When Detroit Red Wings defenceman Jiri Fischer collapsed on the team's bench after suffering a seizure during the first period of an NHL game against the Nashville Predators in 2005, there were very few people who considered him to be lucky at the time.
But lucky he was. It could have happened while he was home alone, or on a plane, or while driving a car. Instead it happened at the rink before a sold out audience and many more television viewers. Just three rows behind the Red Wings bench sat team doctor Tony Colucci. He was able to attend to Fischer, and save his life.
"I died. I died and I was brought back," Fischer said.
Unconscious for six minutes, Fischer was resuscitated by CPR and by a defibrillator before being rushed to hospital.
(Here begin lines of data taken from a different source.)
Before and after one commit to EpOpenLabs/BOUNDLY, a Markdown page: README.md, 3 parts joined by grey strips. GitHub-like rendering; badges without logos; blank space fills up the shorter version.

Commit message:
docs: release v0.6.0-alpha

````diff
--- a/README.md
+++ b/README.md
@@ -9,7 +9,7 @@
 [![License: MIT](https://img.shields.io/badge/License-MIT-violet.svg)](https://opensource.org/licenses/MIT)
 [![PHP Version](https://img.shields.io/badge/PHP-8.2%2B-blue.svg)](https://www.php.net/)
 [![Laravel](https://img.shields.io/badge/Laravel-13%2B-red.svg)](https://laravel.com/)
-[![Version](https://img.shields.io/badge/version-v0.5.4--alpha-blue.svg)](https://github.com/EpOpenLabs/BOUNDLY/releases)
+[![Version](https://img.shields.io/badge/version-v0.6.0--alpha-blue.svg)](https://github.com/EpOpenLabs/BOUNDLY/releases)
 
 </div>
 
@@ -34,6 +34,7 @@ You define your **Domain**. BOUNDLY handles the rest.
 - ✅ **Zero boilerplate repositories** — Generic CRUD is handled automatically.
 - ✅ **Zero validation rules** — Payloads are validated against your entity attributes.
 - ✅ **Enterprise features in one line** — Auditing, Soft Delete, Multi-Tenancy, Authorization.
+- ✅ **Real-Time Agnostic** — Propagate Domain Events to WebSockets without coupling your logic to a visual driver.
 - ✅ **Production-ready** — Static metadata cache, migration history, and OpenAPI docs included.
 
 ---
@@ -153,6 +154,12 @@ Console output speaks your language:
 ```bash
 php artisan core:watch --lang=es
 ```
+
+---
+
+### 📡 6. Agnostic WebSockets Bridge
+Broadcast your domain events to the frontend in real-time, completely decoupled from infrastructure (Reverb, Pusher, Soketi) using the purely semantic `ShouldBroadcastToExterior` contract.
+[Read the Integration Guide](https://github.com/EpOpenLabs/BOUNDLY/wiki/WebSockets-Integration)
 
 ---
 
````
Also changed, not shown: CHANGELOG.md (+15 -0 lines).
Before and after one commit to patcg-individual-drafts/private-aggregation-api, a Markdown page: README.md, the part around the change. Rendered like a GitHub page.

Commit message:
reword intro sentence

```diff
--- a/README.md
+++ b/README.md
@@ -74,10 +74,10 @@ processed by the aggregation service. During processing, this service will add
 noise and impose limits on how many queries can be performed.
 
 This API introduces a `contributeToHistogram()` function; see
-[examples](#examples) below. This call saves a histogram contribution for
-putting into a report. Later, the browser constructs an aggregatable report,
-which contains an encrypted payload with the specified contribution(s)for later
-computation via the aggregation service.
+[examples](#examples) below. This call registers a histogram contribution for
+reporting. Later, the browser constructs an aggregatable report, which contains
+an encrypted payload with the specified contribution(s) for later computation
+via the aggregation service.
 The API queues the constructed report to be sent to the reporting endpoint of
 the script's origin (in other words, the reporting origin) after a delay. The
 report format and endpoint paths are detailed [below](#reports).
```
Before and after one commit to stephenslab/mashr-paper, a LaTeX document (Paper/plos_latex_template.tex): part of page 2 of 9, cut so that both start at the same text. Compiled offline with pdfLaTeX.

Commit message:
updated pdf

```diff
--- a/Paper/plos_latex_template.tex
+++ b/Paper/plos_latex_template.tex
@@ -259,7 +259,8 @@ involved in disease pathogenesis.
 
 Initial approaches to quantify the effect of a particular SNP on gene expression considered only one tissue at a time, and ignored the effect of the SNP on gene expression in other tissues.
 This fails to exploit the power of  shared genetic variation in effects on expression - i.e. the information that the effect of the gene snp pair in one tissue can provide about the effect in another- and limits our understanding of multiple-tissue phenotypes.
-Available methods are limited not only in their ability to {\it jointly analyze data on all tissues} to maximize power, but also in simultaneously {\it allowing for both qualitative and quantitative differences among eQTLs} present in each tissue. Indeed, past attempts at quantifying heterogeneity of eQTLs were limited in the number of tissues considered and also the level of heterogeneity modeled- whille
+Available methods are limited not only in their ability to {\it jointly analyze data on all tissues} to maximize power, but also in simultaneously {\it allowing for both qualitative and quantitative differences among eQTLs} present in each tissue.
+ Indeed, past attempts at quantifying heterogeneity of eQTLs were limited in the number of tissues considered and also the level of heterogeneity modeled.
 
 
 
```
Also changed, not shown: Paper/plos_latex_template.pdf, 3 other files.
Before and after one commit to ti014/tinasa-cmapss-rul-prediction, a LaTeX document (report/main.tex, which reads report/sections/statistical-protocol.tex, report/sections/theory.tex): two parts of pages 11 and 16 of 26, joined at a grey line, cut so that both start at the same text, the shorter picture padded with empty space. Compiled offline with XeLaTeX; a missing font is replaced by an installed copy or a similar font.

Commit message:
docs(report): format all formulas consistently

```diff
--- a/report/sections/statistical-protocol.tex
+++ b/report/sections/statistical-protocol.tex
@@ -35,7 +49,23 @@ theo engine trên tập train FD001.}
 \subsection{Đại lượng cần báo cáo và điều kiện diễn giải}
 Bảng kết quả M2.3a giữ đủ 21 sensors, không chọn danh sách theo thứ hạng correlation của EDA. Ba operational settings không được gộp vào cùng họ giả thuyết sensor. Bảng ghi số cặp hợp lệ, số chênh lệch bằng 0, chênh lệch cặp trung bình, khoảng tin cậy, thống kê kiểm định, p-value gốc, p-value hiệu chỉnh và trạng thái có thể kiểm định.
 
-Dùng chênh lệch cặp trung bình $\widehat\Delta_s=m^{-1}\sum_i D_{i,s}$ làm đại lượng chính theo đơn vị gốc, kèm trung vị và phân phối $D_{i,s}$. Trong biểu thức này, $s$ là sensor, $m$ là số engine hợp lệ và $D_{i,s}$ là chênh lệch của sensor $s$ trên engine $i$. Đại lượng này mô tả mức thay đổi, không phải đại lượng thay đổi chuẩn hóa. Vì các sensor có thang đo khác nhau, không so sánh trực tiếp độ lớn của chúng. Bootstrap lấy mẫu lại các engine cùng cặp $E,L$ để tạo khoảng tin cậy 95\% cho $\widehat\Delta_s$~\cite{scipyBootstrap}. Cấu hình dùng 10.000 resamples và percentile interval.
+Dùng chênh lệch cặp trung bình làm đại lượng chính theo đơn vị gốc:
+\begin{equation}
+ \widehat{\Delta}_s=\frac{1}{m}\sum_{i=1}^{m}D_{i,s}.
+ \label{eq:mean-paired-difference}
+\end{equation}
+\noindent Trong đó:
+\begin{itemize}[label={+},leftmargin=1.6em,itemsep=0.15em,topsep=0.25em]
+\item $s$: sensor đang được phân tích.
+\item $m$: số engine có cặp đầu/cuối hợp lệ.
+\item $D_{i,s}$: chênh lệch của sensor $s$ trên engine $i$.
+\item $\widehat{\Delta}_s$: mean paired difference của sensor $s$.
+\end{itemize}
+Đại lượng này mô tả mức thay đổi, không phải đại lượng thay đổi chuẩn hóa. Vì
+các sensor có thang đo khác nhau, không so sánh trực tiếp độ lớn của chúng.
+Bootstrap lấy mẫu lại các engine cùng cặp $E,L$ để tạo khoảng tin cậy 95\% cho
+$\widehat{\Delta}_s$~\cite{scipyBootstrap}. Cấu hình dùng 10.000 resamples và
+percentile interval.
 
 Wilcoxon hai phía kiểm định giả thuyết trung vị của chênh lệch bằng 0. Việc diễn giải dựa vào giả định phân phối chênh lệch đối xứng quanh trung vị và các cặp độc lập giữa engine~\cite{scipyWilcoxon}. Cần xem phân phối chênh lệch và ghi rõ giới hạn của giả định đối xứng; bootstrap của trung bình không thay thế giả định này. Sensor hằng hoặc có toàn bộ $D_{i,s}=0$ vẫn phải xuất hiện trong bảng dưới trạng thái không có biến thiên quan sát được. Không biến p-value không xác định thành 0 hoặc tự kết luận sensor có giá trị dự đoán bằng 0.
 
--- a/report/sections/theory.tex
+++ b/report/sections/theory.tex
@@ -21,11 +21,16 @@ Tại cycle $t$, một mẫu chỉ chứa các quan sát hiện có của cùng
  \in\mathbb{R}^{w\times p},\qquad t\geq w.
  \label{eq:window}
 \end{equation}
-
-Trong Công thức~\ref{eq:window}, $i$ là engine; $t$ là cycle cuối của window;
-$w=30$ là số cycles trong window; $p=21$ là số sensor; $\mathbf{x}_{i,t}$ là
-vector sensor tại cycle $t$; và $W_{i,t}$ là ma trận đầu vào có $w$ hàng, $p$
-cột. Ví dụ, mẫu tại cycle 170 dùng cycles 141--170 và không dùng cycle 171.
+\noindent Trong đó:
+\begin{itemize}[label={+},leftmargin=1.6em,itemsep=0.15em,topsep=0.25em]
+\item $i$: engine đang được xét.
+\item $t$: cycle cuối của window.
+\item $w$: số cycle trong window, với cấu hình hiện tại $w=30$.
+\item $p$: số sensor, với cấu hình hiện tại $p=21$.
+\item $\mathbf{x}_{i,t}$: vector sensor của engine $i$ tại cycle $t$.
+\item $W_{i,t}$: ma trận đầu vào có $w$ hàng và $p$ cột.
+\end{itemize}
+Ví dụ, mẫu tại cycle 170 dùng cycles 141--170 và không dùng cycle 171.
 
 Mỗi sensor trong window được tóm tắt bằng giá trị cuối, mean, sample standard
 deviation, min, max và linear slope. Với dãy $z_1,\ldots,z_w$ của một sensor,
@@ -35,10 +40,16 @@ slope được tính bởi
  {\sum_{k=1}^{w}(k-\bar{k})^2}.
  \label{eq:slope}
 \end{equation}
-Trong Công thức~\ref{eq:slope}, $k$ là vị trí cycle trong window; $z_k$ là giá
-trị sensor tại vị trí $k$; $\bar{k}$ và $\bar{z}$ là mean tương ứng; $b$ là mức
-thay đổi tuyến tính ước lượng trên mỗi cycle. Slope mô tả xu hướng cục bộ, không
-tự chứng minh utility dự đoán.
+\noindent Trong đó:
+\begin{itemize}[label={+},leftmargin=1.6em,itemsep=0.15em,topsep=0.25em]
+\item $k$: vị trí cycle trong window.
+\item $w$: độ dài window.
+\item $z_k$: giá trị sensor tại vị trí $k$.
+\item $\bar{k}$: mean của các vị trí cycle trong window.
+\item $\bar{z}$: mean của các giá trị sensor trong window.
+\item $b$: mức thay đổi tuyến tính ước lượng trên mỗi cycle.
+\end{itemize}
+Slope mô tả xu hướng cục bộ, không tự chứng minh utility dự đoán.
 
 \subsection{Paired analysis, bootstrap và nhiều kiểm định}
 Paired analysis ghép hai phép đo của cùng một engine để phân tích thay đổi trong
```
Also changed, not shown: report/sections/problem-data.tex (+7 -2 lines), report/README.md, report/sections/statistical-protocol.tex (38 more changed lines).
The exact cause of the attack was never found.
Fischer was previously diagnosed with a heart abnormality in September 2002. Though team doctors took extra pre-cautions with Fischer's health, all Fischler was really worried about his hockey career.
"I wasn't scared about the abnormality," Fischer said. "But I was scared about not playing hockey again. That was a shock for me."
And what a career it would have been. The prized Czech defenseman was a giant at 6'5" and 220lbs blessed with strength and mobility. He had all the tools to develop into an impact NHL player.
But the cardiac arrest of 2005 took away his promising career, and nearly his life. He was initially ordered to take time off with no physical activity. When continuing heart concerns appearing over the next couple of weeks doctors ordered him to never player hockey again.
This time around, Fischer had a much better focus on the big picture.
"It really changed my life for the better. I haven't been this lucky in my life," Fischer told ESPN.com, in hindsight "It was an experience that made my life better. I was able to learn things about my body at age 25 instead of age 60.
"Right now, many people come up to me and they feel sorry for me. They say, 'How are you doing? I hope you can play one day.' I say, I hope I can get healthy one day."
Fischler has made a pretty nice life for himself off the ice. He continues to work with the Detroit Red Wings in player development. He started his own charitable foundation, the Healthy Hope Foundation.
“What we want to share most as part of our foundation is hope. There’s many patients that don’t have hope anymore. They just survive. It’s not fully living. If someone wants to be healthy, they’ve got to keep their hope up. It’s the most important thing of it all. Keep the passion for life.
“The main goal is for everyone to realize how important it is to take personal responsibility in health. I don’t believe that cardiac arrest changes people. I believe it’s the life after. At least that’s what it’s been like for me.